• [What to do]: Look through the records that follow. Copy every line containing the word "console".

**** Data provided

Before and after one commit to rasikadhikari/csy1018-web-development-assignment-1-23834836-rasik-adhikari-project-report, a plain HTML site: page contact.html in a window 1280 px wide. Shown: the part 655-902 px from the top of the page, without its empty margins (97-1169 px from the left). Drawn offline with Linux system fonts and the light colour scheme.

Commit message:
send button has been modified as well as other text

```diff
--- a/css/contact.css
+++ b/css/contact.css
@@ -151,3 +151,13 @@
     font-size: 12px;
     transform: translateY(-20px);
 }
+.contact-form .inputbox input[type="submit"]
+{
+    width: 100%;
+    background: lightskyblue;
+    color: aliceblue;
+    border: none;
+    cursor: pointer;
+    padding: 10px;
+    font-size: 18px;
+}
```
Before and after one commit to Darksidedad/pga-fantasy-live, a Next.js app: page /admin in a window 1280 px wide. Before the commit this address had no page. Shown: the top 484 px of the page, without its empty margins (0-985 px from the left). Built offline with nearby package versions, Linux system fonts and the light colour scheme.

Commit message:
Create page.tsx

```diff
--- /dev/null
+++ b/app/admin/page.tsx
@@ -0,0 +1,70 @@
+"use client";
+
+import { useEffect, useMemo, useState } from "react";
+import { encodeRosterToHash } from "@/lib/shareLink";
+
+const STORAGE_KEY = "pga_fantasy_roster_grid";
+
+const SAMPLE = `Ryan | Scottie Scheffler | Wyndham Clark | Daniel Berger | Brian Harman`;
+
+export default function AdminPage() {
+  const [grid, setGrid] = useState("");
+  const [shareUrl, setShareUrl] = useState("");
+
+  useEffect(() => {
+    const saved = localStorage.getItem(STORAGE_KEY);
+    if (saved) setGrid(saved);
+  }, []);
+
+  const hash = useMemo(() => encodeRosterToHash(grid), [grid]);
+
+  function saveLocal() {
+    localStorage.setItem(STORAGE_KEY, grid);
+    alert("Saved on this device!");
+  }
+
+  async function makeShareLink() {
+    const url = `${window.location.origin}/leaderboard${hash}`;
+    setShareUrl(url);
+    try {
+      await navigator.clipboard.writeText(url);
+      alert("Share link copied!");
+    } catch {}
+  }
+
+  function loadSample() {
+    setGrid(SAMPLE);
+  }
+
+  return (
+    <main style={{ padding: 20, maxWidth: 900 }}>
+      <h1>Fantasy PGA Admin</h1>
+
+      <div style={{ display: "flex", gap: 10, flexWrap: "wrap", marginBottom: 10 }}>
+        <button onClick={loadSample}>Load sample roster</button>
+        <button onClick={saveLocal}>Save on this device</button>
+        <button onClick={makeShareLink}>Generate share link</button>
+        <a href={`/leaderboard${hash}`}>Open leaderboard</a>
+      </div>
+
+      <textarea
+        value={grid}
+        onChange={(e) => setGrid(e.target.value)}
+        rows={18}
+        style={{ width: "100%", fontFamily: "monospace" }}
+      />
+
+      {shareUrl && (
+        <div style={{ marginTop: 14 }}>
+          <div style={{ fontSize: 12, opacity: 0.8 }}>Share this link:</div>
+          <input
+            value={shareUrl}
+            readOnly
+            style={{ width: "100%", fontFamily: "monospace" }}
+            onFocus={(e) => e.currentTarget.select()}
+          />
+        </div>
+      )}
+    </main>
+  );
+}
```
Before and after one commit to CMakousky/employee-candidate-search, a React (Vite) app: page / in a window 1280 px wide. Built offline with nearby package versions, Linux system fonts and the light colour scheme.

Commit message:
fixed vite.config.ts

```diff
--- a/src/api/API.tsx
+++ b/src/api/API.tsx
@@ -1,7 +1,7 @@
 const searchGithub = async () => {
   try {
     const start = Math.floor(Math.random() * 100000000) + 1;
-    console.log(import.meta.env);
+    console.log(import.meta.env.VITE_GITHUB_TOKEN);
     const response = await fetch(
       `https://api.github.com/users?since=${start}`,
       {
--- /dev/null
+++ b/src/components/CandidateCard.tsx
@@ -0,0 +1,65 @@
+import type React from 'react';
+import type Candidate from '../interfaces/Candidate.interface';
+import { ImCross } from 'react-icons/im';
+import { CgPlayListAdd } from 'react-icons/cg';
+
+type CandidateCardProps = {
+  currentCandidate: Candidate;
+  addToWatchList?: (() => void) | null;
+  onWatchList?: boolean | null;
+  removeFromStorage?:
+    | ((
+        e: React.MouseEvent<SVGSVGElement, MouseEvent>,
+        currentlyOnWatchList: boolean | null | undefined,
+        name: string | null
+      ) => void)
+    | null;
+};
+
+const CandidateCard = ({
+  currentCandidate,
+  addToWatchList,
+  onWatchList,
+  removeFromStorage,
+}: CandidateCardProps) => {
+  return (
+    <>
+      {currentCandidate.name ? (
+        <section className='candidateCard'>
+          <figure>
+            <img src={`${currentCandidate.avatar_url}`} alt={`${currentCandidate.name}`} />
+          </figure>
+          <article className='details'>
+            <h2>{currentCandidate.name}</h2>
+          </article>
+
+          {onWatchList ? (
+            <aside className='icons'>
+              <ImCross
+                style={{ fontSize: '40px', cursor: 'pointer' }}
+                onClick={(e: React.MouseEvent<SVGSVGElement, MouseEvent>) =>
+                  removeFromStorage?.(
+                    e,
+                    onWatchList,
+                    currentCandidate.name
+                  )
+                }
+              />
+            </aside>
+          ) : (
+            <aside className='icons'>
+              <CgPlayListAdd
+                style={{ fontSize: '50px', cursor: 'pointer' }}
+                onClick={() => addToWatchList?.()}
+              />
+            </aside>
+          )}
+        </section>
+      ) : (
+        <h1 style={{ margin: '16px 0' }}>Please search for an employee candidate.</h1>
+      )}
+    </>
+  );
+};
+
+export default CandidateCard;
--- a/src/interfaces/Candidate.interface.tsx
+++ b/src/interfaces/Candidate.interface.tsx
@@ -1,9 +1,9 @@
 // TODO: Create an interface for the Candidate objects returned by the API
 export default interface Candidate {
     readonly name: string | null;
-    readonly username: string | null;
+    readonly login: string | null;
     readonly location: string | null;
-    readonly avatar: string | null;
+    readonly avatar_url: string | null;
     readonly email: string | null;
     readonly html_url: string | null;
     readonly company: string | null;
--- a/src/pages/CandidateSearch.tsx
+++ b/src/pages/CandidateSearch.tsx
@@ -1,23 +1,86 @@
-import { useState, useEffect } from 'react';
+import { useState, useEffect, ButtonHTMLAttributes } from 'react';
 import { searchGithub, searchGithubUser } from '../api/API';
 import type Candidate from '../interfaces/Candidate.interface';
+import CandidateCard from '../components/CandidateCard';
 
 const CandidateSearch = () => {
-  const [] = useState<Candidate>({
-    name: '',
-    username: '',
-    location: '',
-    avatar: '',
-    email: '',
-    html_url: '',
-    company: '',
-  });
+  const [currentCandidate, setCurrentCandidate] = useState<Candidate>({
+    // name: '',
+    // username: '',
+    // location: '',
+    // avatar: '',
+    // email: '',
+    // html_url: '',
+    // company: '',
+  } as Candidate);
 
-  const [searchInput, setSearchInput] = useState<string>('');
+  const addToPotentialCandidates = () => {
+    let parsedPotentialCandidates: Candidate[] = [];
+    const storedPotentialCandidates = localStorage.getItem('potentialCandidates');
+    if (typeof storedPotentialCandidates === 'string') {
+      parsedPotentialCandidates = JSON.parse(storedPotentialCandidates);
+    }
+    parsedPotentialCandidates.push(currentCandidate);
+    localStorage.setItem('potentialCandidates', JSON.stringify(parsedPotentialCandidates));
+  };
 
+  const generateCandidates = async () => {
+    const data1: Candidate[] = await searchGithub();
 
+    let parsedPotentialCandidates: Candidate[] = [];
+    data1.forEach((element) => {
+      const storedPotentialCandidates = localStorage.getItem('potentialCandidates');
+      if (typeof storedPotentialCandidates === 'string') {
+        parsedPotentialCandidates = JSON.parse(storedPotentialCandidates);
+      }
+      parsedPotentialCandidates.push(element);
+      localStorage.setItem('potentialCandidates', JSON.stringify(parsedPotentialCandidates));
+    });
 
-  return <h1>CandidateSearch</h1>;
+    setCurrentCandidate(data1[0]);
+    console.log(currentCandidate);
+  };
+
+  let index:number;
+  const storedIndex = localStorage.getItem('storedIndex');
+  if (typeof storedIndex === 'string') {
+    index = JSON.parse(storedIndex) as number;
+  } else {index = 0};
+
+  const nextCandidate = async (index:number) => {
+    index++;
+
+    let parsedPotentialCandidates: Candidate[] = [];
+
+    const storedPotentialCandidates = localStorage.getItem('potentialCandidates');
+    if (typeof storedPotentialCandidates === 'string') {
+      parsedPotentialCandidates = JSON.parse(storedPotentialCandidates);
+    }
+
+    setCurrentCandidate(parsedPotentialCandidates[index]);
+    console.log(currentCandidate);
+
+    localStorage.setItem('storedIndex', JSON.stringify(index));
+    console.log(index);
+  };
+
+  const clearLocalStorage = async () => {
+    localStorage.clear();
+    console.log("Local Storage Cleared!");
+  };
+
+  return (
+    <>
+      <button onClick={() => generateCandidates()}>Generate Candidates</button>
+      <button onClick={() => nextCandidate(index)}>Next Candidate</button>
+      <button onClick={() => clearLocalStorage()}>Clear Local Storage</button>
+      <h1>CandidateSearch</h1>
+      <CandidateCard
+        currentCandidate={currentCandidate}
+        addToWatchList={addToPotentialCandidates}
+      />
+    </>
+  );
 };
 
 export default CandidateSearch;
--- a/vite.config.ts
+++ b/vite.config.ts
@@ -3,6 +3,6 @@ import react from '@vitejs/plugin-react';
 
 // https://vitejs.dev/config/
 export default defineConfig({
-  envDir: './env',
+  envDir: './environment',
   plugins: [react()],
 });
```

********

• [Solution for this task]:
-    console.log(import.meta.env);
+    console.log(import.meta.env.VITE_GITHUB_TOKEN);
+    console.log(currentCandidate);
+    console.log(currentCandidate);
+    console.log(index);
+    console.log("Local Storage Cleared!");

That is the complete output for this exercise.